So a few phone calls later I paid a visit the technology centre at Knutsford to meet Dave, Sarah Firth, Carol Morris, and the rest of the folks who were putting their efforts into the project. I soon grasped that Barclays has a staff development programme that encourages their staff to broaden their perspective, take on new skills and develop abilities like collaboration and research. The concept of global Wikipedia editathon ticked all those boxes for them as well, so we set to work in creating a structure for a large event that would span the globe on Thursday12 June.
I was very pleasantly surprised by the rapid response to my enquiry to WMF legal for permission to use Wikimedia trademarks for the internal publicity. Kudos to Andrei Voinigescu for giving me a positive reply within 10 hours!
I was keen to get editors registered and it turns out that’s a good idea from Barclays side as well. They were concerned with the possibility of somebody anonymously editing from the Barclays site and causing problems on Wikipedia with a consequent bad press for them. Having everyone who would take part register an account gave us some assurance that we could correlate edits with any problems that might occur.
I was also determined to make sure that editors would not go into the day “cold” so I proposed a series of sessions leading up to the editathon where we could spread the message about Wikipedia, teach the basics of editing and try to mitigate the steep learning curve of polices, conventions and conflicts that acts as such a huge barrier to becoming a Wikipedia editor. The first result was a launch day where I gave a presentation to interested staff at Knutsford and a video was made to advertise the event. This was followed by an in-person training session where I took about a dozen staff through a training session on basic editing.

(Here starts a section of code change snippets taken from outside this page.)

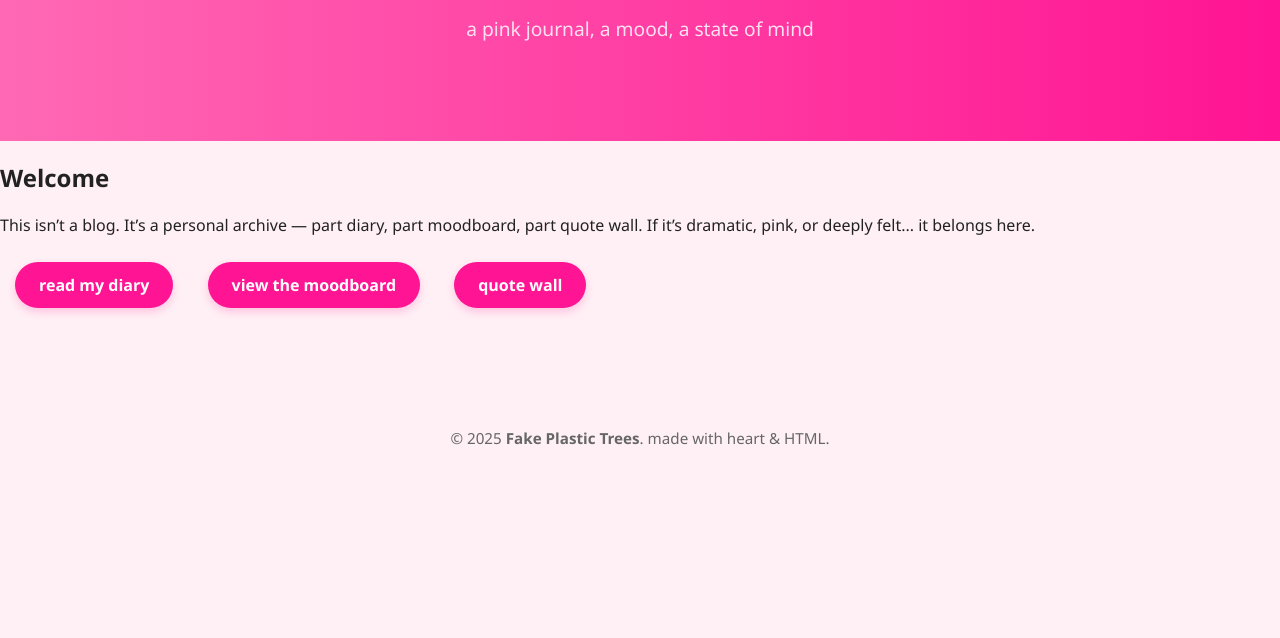
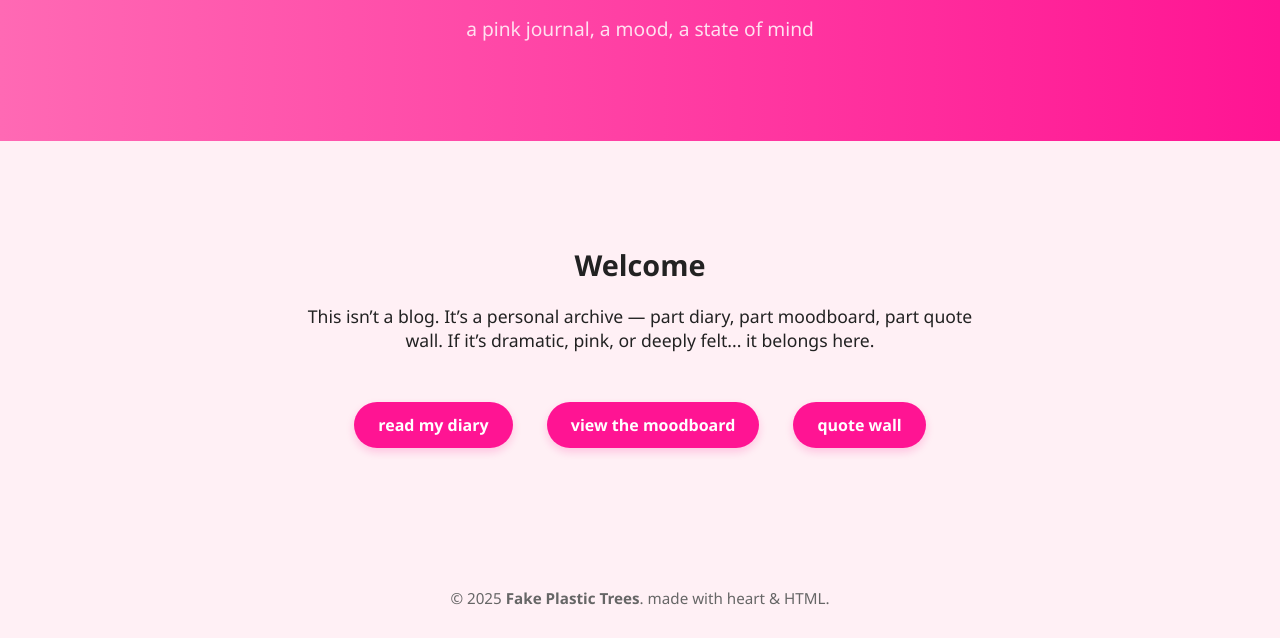
Before and after one commit to xXxGigixXx/fakeplastictrees.github.io, a plain HTML site: page index.html in a window 1280 px wide. Shown: the part 256-894 px from the top of the page. Before the commit the page ends 800 px from the top, so only its background shows below. Drawn offline with Linux system fonts and the light colour scheme.

Commit message:
index.html

```diff
--- a/index.html
+++ b/index.html
@@ -31,6 +31,7 @@ header p {
       color: #ffe0f0;
       margin-top: 15px;
     }
+
     .buttons a {
       display: inline-block;
       margin: 10px 15px;
@@ -49,6 +50,7 @@ header p {
       box-shadow: 0 6px 12px rgba(255, 20, 147, 0.4);
       transform: translateY(-2px);
     }
+
     .site-footer {
       text-align: center;
       padding: 30px 20px;
@@ -56,6 +58,30 @@ header p {
       background-color: #fff0f5;
       color: #666;
       margin-top: 80px;
+    }
+
+    .welcome-box {
+      text-align: center;
+      max-width: 700px;
+      margin: 60px auto;
+      padding: 20px;
+      color: #222;
+      animation: fadeIn 0.8s ease-in-out both;
+    }
+
+    .welcome-box h2 {
+      font-size: 1.8em;
+      margin-bottom: 20px;
+    }
+
+    .welcome-box p {
+      font-size: 1.1em;
+      margin-bottom: 40px;
+    }
+
+    @keyframes fadeIn {
+      from { opacity: 0; transform: translateY(10px); }
+      to { opacity: 1; transform: translateY(0); }
     }
   </style>
 </head>
@@ -67,21 +93,20 @@ header p {
   </header>
 
   <div class="container">
+    <div class="welcome-box">
       <h2>Welcome</h2>
-    <p>
-      This isn’t a blog. It’s a personal archive — part diary, part moodboard, part quote wall.
-      If it’s dramatic, pink, or deeply felt... it belongs here.
-    </p>
-
+      <p>This isn’t a blog. It’s a personal archive — part diary, part moodboard, part quote wall. If it’s dramatic, pink, or deeply felt... it belongs here.</p>
       <div class="buttons">
         <a href="entries.html">read my diary</a>
         <a href="mood.html">view the moodboard</a>
         <a href="quotes.html">quote wall</a>
       </div>
     </div>
-</body>
+  </div>
+
   <footer class="site-footer">
     © 2025 <strong>Fake Plastic Trees</strong>. made with heart & HTML.
   </footer>
 
+</body>
 </html>
```
Lines whose indentation alone changed are shown as unchanged.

It soon became apparent that the idea had taken off and a lot of interest was growing in Singapore, India, Lithuania and the USA and I wanted to encourage as many sites as possible to become self-sufficient, so finding active Wikimedians locally was sensible. Jon Davies knew a contact in India, Pranav Curumsey, and I put Arun and the Barclays team in India in contact with him. It took a little bit longer for the States, but Asaf Bartov at WMF suggested the NYC Chapter, and Newyorkbrad put me in contact with Richard Knipfel, who was able to liaise with Miles Dolphin at Barclays in NY.

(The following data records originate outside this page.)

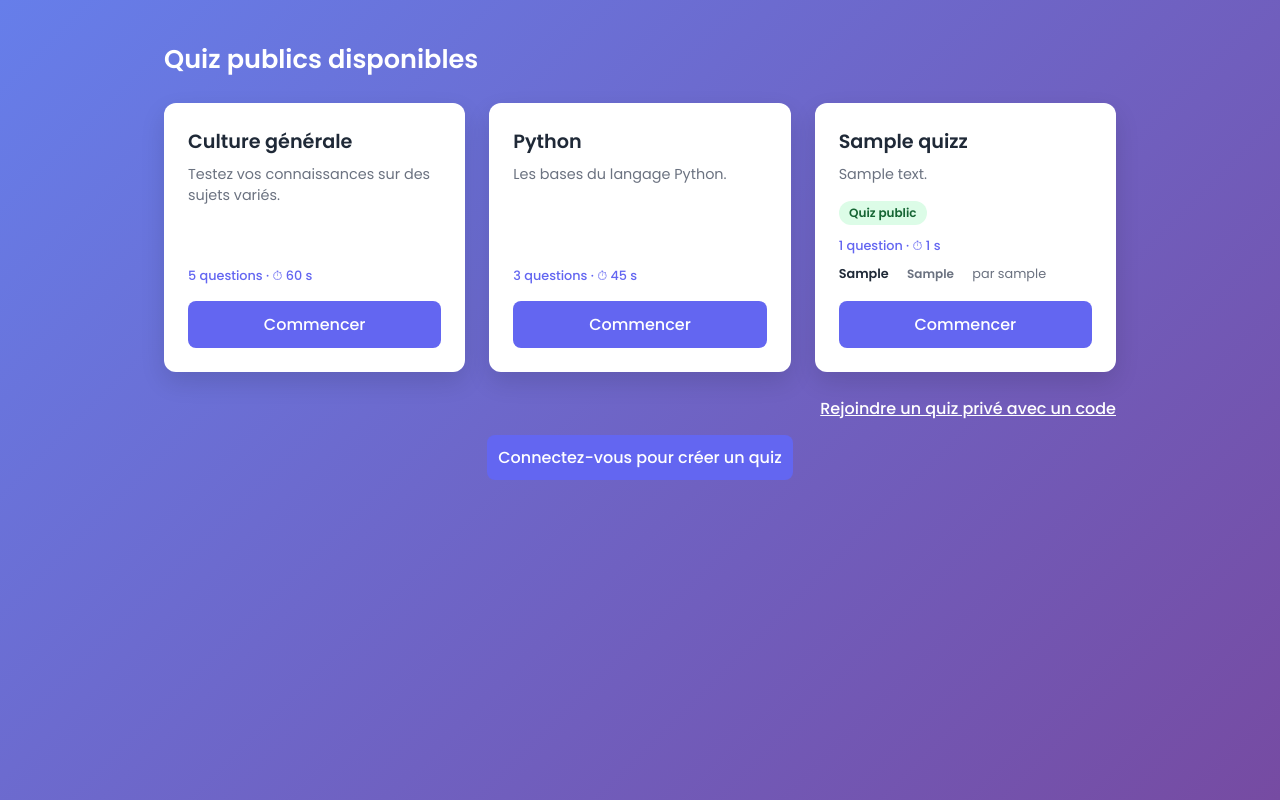
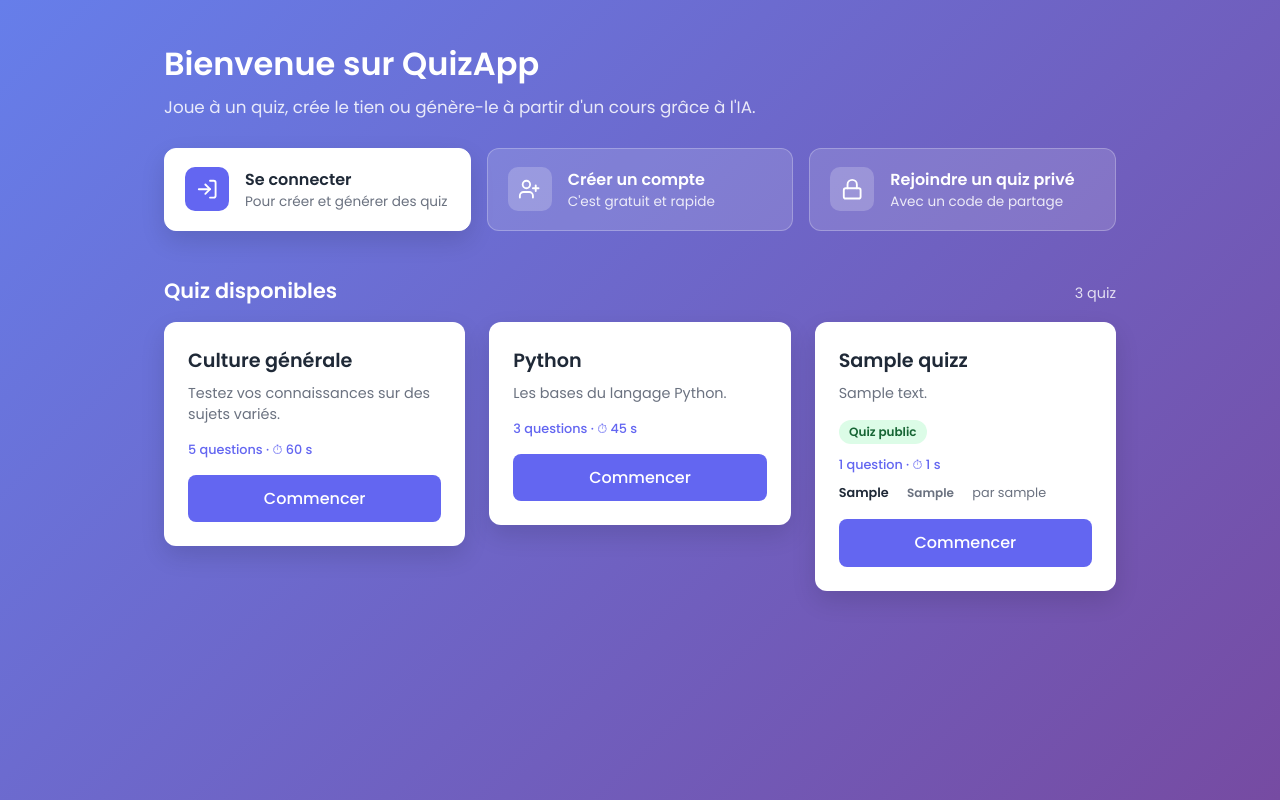
Before and after one commit to ohn-tech/proj531-quiz-groupe4, a Flask app: page / in a window 1280 px wide. Run offline with Flask 3, Linux system fonts and the light colour scheme; tables that the repository leaves empty hold one stand-in row (values such as "Sample post").

Commit message:
Accueil plus présentable : en-tête, tuiles d'action et section des quiz
- En-tête de bienvenue avec une phrase qui présente l'application
- Actions principales regroupées en tuiles en haut : Générer avec l'IA, Créer un quiz (ouvre le formulaire), Rejoindre un quiz privé ; pour un visiteur : Se connecter, Créer un compte, Rejoindre
- Titre « Quiz disponibles » avec le nombre de quiz
- Suppression des liens soulignés dispersés sous la grille
- Les cartes gardent leur hauteur dans la grille ; message « aucun quiz » encadré

```diff
--- a/src/static/css/style.css
+++ b/src/static/css/style.css
@@ -359,11 +359,127 @@ body.page-large {
     text-align: left;
 }
 
+/* ---------- Accueil : en-tête et actions principales ---------- */
+.accueil-entete {
+    margin-bottom: 1.75rem;
+}
+
+.accueil-entete .titre-page {
+    margin: 0 0 0.4rem;
+    font-size: 2rem;
+}
+
+.accueil-intro {
+    margin: 0;
+    font-size: 1.05rem;
+    color: rgba(255, 255, 255, 0.85);
+}
+
+/* Tuiles d'action (Générer avec l'IA, Créer, Rejoindre) */
+.actions-rapides {
+    display: grid;
+    grid-template-columns: repeat(auto-fit, minmax(240px, 1fr));
+    gap: 1rem;
+    margin-bottom: 2.75rem;
+}
+
+.action-rapide {
+    display: flex;
+    align-items: center;
+    gap: 1rem;
+    padding: 1.1rem 1.25rem;
+    color: #ffffff;
+    background: rgba(255, 255, 255, 0.14);
+    border: 1px solid rgba(255, 255, 255, 0.25);
+    border-radius: var(--rayon);
+    transition: background 0.2s, transform 0.2s, box-shadow 0.2s;
+}
+
+.action-rapide:hover {
+    text-decoration: none;
+    background: rgba(255, 255, 255, 0.22);
+    transform: translateY(-3px);
+}
+
+/* Tuile principale, en blanc pour attirer l'œil */
+.action-rapide.mise-en-avant {
+    color: var(--texte);
+    background: #ffffff;
+    border-color: #ffffff;
+    box-shadow: 0 10px 25px rgba(0, 0, 0, 0.12);
+}
+
+.action-rapide.mise-en-avant:hover {
+    background: #ffffff;
+    box-shadow: 0 16px 32px rgba(0, 0, 0, 0.18);
+}
+
+.action-icone {
+    flex: 0 0 auto;
+    display: grid;
+    place-items: center;
+    width: 2.75rem;
+    height: 2.75rem;
+    background: rgba(255, 255, 255, 0.2);
+    border-radius: 10px;
+}
+
+.mise-en-avant .action-icone {
+    color: #ffffff;
+    background: var(--primaire);
+}
+
+.action-icone svg {
+    width: 1.4rem;
+    height: 1.4rem;
+}
+
+.action-titre {
+    display: block;
+    font-weight: 600;
+}
+
+.action-texte {
+    display: block;
+    font-size: 0.85rem;
+    font-weight: 400;
+    opacity: 0.85;
+}
+
+.mise-en-avant .action-texte {
+    color: var(--texte-doux);
+    opacity: 1;
+}
+
+/* Titre « Quiz disponibles » et nombre de quiz */
+.section-entete {
+    display: flex;
+    align-items: baseline;
+    justify-content: space-between;
+    gap: 1rem;
+    margin-bottom: 1rem;
+}
+
+.section-entete h2 {
+    margin: 0;
+    font-size: 1.3rem;
+    font-weight: 600;
+    color: #ffffff;
+}
+
+.compteur {
+    font-size: 0.9rem;
+    color: rgba(255, 255, 255, 0.8);
+}
+
 /* ---------- Grille des quiz ---------- */
 .grille-quiz {
     display: grid;
     grid-template-columns: repeat(auto-fill, minmax(260px, 1fr));
     gap: 1.5rem;
+    /* Chaque carte garde sa hauteur : une carte haute (quiz privé avec code de partage)
+       n'étire pas toute la rangée */
+    align-items: start;
 }
 
 .carte-quiz {
@@ -499,28 +615,15 @@ body.page-large {
     background: var(--primaire-fonce);
 }
 
-/* Message « Aucun quiz disponible » */
+/* Message « Aucun quiz disponible » : encadré clair sur le fond violet */
 .vide {
+    margin: 0;
+    padding: 2rem 1rem;
     color: #ffffff;
     text-align: center;
-}
-
-/* Liens « Rejoindre un quiz privé » et « Importer un quiz » sous la grille */
-.rejoindre-lien {
-    margin: 1.5rem 0;
-    text-align: right;
-}
-
-/* Liens posés sur le fond violet : en blanc pour rester lisibles */
-.rejoindre-lien a {
-    color: #ffffff;
-    text-decoration: underline;
-}
-
-/* Bouton « Connectez-vous pour créer un quiz » (visiteur non connecté) */
-.connexion-creation {
-    margin-top: 1.5rem;
-    text-align: center;
+    background: rgba(255, 255, 255, 0.1);
+    border: 1.5px dashed rgba(255, 255, 255, 0.4);
+    border-radius: var(--rayon);
 }
 
 /* ---------- Formulaire « Créer un quiz » (accueil) ---------- */
--- a/src/templates/accueil.html
+++ b/src/templates/accueil.html
@@ -5,10 +5,55 @@
 
 {% block contenu %}
 <main class="conteneur">
-    {# Le titre salue l'utilisateur s'il est connecté #}
-    <h1 class="titre-page">
-        {% if utilisateur %}Bonjour {{ utilisateur }}, quiz disponibles{% else %}Quiz publics disponibles{% endif %}
-    </h1>
+    {# En-tête : salue l'utilisateur s'il est connecté #}
+    <section class="accueil-entete">
+        <h1 class="titre-page">{% if utilisateur %}Bonjour {{ utilisateur }} 👋{% else %}Bienvenue sur QuizApp{% endif %}</h1>
+        <p class="accueil-intro">Joue à un quiz, crée le tien ou génère-le à partir d'un cours grâce à l'IA.</p>
+    </section>
+
+    {# Actions principales, regroupées en tuiles en haut de la page #}
+    <nav class="actions-rapides" aria-label="Actions principales">
+        {% if utilisateur %}
+            <a class="action-rapide mise-en-avant" href="{{ url_for('importer_quiz') }}">
+                <span class="action-icone" aria-hidden="true">
+                    <svg viewBox="0 0 24 24" fill="none" stroke="currentColor" stroke-width="2" stroke-linecap="round" stroke-linejoin="round"><path d="M12 3l1.9 5.1L19 10l-5.1 1.9L12 17l-1.9-5.1L5 10l5.1-1.9z"/><path d="M19 15l.9 2.1L22 18l-2.1.9L19 21l-.9-2.1L16 18l2.1-.9z"/></svg>
+                </span>
+                <span><span class="action-titre">Générer avec l'IA</span><span class="action-texte">À partir d'un cours en PDF ou TXT</span></span>
+            </a>
+            {# Ouvre le formulaire de création (bloc repliable en bas de page) avant d'y descendre #}
+            <a class="action-rapide" href="#creation-quiz" onclick="document.getElementById('creation-quiz').open = true">
+                <span class="action-icone" aria-hidden="true">
+                    <svg viewBox="0 0 24 24" fill="none" stroke="currentColor" stroke-width="2" stroke-linecap="round" stroke-linejoin="round"><path d="M12 20h9"/><path d="M16.5 3.5a2.1 2.1 0 0 1 3 3L7 19l-4 1 1-4z"/></svg>
+                </span>
+                <span><span class="action-titre">Créer un quiz</span><span class="action-texte">Écris tes propres questions</span></span>
+            </a>
+        {% else %}
+            <a class="action-rapide mise-en-avant" href="{{ url_for('login') }}">
+                <span class="action-icone" aria-hidden="true">
+                    <svg viewBox="0 0 24 24" fill="none" stroke="currentColor" stroke-width="2" stroke-linecap="round" stroke-linejoin="round"><path d="M15 3h4a2 2 0 0 1 2 2v14a2 2 0 0 1-2 2h-4"/><path d="M10 17l5-5-5-5"/><path d="M15 12H3"/></svg>
+                </span>
+                <span><span class="action-titre">Se connecter</span><span class="action-texte">Pour créer et générer des quiz</span></span>
+            </a>
+            <a class="action-rapide" href="{{ url_for('inscription') }}">
+                <span class="action-icone" aria-hidden="true">
+                    <svg viewBox="0 0 24 24" fill="none" stroke="currentColor" stroke-width="2" stroke-linecap="round" stroke-linejoin="round"><path d="M16 21v-2a4 4 0 0 0-4-4H6a4 4 0 0 0-4 4v2"/><circle cx="9" cy="7" r="4"/><path d="M19 8v6"/><path d="M22 11h-6"/></svg>
+                </span>
+                <span><span class="action-titre">Créer un compte</span><span class="action-texte">C'est gratuit et rapide</span></span>
+            </a>
+        {% endif %}
+        <a class="action-rapide" href="{{ url_for('rejoindre_quiz') }}">
+            <span class="action-icone" aria-hidden="true">
+                <svg viewBox="0 0 24 24" fill="none" stroke="currentColor" stroke-width="2" stroke-linecap="round" stroke-linejoin="round"><rect x="3" y="11" width="18" height="11" rx="2"/><path d="M7 11V7a5 5 0 0 1 10 0v4"/></svg>
+            </span>
+            <span><span class="action-titre">Rejoindre un quiz privé</span><span class="action-texte">Avec un code de partage</span></span>
+        </a>
+    </nav>
+
+    {# Titre de la liste, avec le nombre de quiz #}
+    <div class="section-entete">
+        <h2>Quiz disponibles</h2>
+        <span class="compteur">{{ liste_quiz | length }} quiz</span>
+    </div>
 
     {# Grille des quiz : une carte par quiz #}
     {% if liste_quiz %}
@@ -58,19 +103,12 @@
             {% endfor %}
         </div>
     {% else %}
-        <p class="vide">Aucun quiz disponible pour le moment.</p>
-    {% endif %}
-
-    {# Accès à un quiz privé avec son code de partage #}
-    <p class="rejoindre-lien"><a href="{{ url_for('rejoindre_quiz') }}">Rejoindre un quiz privé avec un code</a></p>
-    {# Import d'un quiz depuis un fichier texte, réservé aux utilisateurs connectés #}
-    {% if utilisateur %}
-        <p class="rejoindre-lien"><a href="{{ url_for('importer_quiz') }}">Importer un quiz depuis un fichier texte</a></p>
+        <p class="vide">Aucun quiz disponible pour le moment. Crée le premier !</p>
     {% endif %}
 
     {# Formulaire de création, réservé aux utilisateurs connectés (géré par create-quiz.js) #}
     {% if utilisateur %}
-        <details class="creation-quiz">
+        <details class="creation-quiz" id="creation-quiz">
             <summary>Créer un quiz</summary>
             <form id="form-creation-quiz" method="POST" action="{{ url_for('creer_quizz') }}">
                 <p class="aide-formulaire">1 à 20 questions, 2 à 6 réponses par question. Un quiz privé reçoit automatiquement un code de partage de 6 caractères.</p>
@@ -137,9 +175,6 @@
                 <p id="quiz-form-status" class="aide-formulaire" role="status" aria-live="polite"></p>
             </form>
         </details>
-    {# Visiteur non connecté : invitation à se connecter #}
-    {% else %}
-        <p class="connexion-creation"><a class="btn-principal" href="{{ url_for('login') }}">Connectez-vous pour créer un quiz</a></p>
     {% endif %}
 
     {# Modèles invisibles copiés par create-quiz.js pour ajouter une question ou une réponse #}
```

Barclays uses WebEx for conferencing, and it was suggested I might like to use it to do training sessions for the far-flung new editors. I miss the feedback I would get from face-to-face training, but it seemed an interesting challenge. So sitting at home at 9 am in the morning. I connected via video and audio links to about sixty potential editors from Singapore and India and shared my browser with them. An hour later, I was reasonably confident that I’d managed to get across the main points of basic editing. Later that same day I repeated the exercise for around 40 participants from Lithuania and the East coast of the USA. By the time of the editathon, I’d done eight of those sessions covering ‘basic editing’, ‘more advanced topics’, and ‘what to write on Wikipedia’.
On the day, the preparation paid off. Harry Mitchell and Dan Haigh joined us for the event at the Barclays Technology Centre Radbooke, near Knutsford, and worked all day giving advice and encouragement to the new editors there. Around the world we had had 460 registrations of interest; around half of them showed up and edited on the day. There were 472 “saves” and 378 articles edited or created across 18 different language Wikipedias from 12 different Barclays sites. The topics edited ranged from ABBA to Zeng Jenlian.
I’d like to express my thanks to everyone who made the day a success. I’m convinced that the format works and that Wikimedia can forge links with commercial entities with the right sort of benefits for each. I’m now looking forward to a follow-up event at Barclays sometime soon.